Given how the country’s transport sector is responsible for high levels of emissions, Dublin had announced an ambitious plan last year to move people from polluting petrol and diesel vehicles to more sustainable fuels such as electricity.

According to the National Policy Framework for Alternative Fuels, by 2030 all new cars and vans sold in Ireland will be zero-emissions capable.

The same report also mentioned having 800,000 electric passenger cars on Irish roads, which was a difficult goal to achieve considering that just 882 electric cars were sold in 2017, accounting for 0.7 percent of total sales, with 3,580 being the total stock of electric cars in Ireland.

To understand the low uptake of electric vehicles (EVs) in Ireland despite a $AUD 8000 grant from the Sustainable Energy Authority of Ireland and an exemption from Vehicle Registration Tax, researchers from University College Cork, the Danish Technical University, and the University of California, Davis built a model, which found two key reasons. Running out of charge mid-way to the destination and lack of variety in electric vehicles in the market were identified as two major barriers in the adoption of EVs.

According to the researchers, car buyers looked for choice in terms of type of car, fuel options, size and colour among others. Petrol and diesel vehicles offered hundreds of choices while EVs had limited options.

Since Ireland doesn’t have local car manufacturers and the motor industry is entirely dependent on foreign manufacturers to produce a greater variety of electric vehicles, the only way to achieve the target of 800,000 electric cars by 2030 would be by substantially increasing the varieties of electric cars available, complemented by reduced battery cost.

However, Ireland's commitment to lowering emissions by achieving this target may come at a huge cost to the exchequer. Since Vehicle Registration Tax is calculated on the basis of the vehicle’s CO2 emissions, a low-emitting electric car will garner less revenue for the government – this can add up to a substantial amount when the plan to sell only electric powered cars by 2030 is achieved, equating to over $AUD 550m per year.

Revenues from annual motor tax, VAT, and excise fuel duty will also be affected significantly; however, this cost is justifiable when one considers the expected 70 percent reduction in CO2 emissions in the private car sector by 2050 when compared to 2015 levels.

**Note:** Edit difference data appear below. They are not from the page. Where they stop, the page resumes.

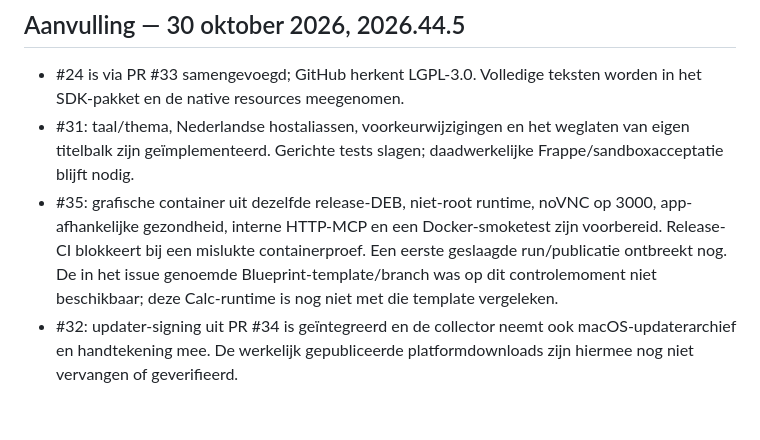
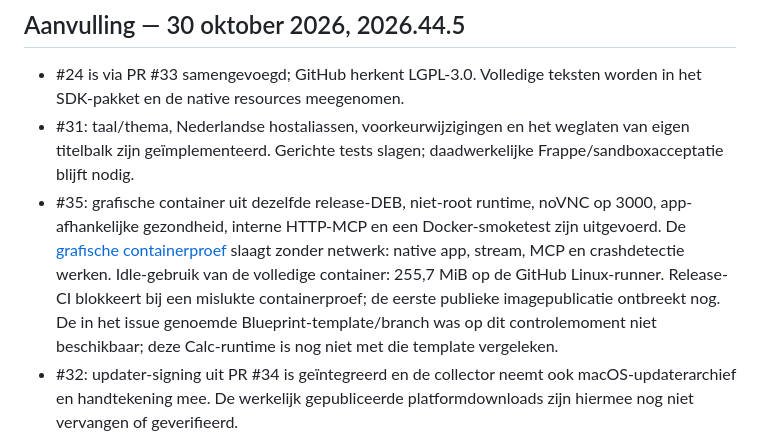
Before and after one commit to OpenAEC-Foundation/open-calc-studio, a Markdown page: docs/issue-readiness.md, the part around the change. GitHub-like rendering; blank space fills up the shorter version.

Commit message:
docs: record successful graphical container probe and idle memory

```diff
--- a/docs/issue-readiness.md
+++ b/docs/issue-readiness.md
@@ -32,8 +32,11 @@ gepubliceerde release. De lokale uitgangstak was schoon op `e5bff21`.
   daadwerkelijke Frappe/sandboxacceptatie blijft nodig.
 - #35: grafische container uit dezelfde release-DEB, niet-root runtime,
   noVNC op 3000, app-afhankelijke gezondheid, interne HTTP-MCP en een
-  Docker-smoketest zijn voorbereid. Release-CI blokkeert bij een mislukte
-  containerproef. Een eerste geslaagde run/publicatie ontbreekt nog. De in
+  Docker-smoketest zijn uitgevoerd. De [grafische containerproef](https://github.com/OpenAEC-Foundation/open-calc-studio/actions/runs/41041765193)
+  slaagt zonder netwerk: native app, stream, MCP en crashdetectie werken.
+  Idle-gebruik van de volledige container: 255,7 MiB op de GitHub Linux-runner.
+  Release-CI blokkeert bij een mislukte containerproef; de eerste publieke
+  imagepublicatie ontbreekt nog. De in
   het issue genoemde Blueprint-template/branch was op dit controlemoment
   niet beschikbaar; deze Calc-runtime is nog niet met die template vergeleken.
 - #32: updater-signing uit PR #34 is geïntegreerd en de collector neemt ook
```
Also changed, not shown: docs/release-notes/unreleased.md (+4 -1 lines).
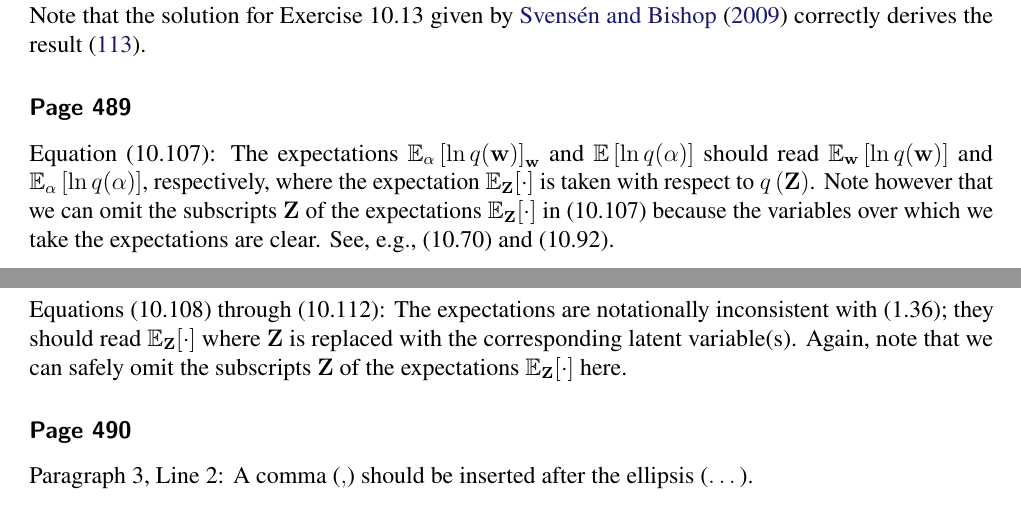
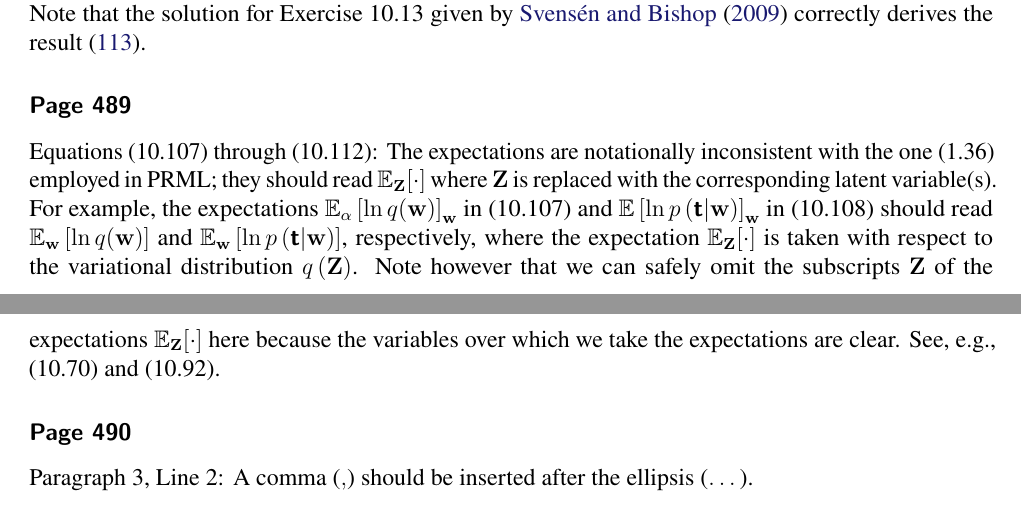
Before and after one commit to yousuketakada/prml_errata, a LaTeX document (prml_errata.tex): two parts of pages 20 and 21 of 42, joined at a grey line, cut so that both start at the same text. Compiled offline with pdfLaTeX.

Commit message:
Merge two errata for (10.107) through (10.112) into a single erratum

```diff
--- a/prml_errata.tex
+++ b/prml_errata.tex
@@ -1689,25 +1689,23 @@ Note that the solution for Exercise~10.13 given by \citet{Svensen:PRML_web_solut
 derives the result~\eqref{eq:reestimation_equation_for_nu}.
 
 \erratum{Page~489}
-Equation~(10.107):
-The expectations~$\mathbb{E}_{\alpha}\left[ \ln q(\mathbf{w}) \right]_{\mathbf{w}}$ and
-$\mathbb{E}\left[ \ln q(\alpha) \right]$ should read
+Equations~(10.107) through (10.112):
+The expectations are notationally inconsistent with the one~(1.36) employed in PRML;
+they should read $\mathbb{E}_{\mathbf{Z}}[\cdot]$ where $\mathbf{Z}$ is replaced with
+the corresponding latent variable(s).
+For example,
+the expectations~$\mathbb{E}_{\alpha}\left[ \ln q(\mathbf{w}) \right]_{\mathbf{w}}$ in (10.107) and
+$\mathbb{E}\left[\ln p\left(\bm{\mathsf{t}}\middle|\mathbf{w}\right)\right]_{\mathbf{w}}$
+in (10.108) should read
 $\mathbb{E}_{\mathbf{w}}\left[ \ln q(\mathbf{w}) \right]$ and
-$\mathbb{E}_{\alpha}\left[ \ln q(\alpha) \right]$, respectively,
+$\mathbb{E}_{\mathbf{w}}\left[\ln p\left(\bm{\mathsf{t}}\middle|\mathbf{w}\right)\right]$,
+respectively,
 where the expectation~$\mathbb{E}_{\mathbf{Z}}[\cdot]$ is taken
-with respect to $q\left(\mathbf{Z}\right)$.
-Note however that we can omit the subscripts~$\mathbf{Z}$ of
-the expectations~$\mathbb{E}_{\mathbf{Z}}[\cdot]$ in (10.107)
+with respect to the variational distribution~$q\left(\mathbf{Z}\right)$.
+Note however that we can safely omit the subscripts~$\mathbf{Z}$ of
+the expectations~$\mathbb{E}_{\mathbf{Z}}[\cdot]$ here
 because the variables over which we take the expectations are clear.
 See, e.g., (10.70) and (10.92).
-
-\erratum{Page~489}
-Equations~(10.108) through (10.112):
-The expectations are notationally inconsistent with (1.36);
-they should read $\mathbb{E}_{\mathbf{Z}}[\cdot]$ where $\mathbf{Z}$ is replaced with
-the corresponding latent variable(s).
-Again, note that we can safely omit the subscripts~$\mathbf{Z}$ of
-the expectations~$\mathbb{E}_{\mathbf{Z}}[\cdot]$ here.
 
 \erratum{Page~490}
 Paragraph~3, Line~2:
```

The researchers believe that their model can be used as reference by national policy makers in Ireland to effect a smooth transition to electric vehicles with minimum loss to the government.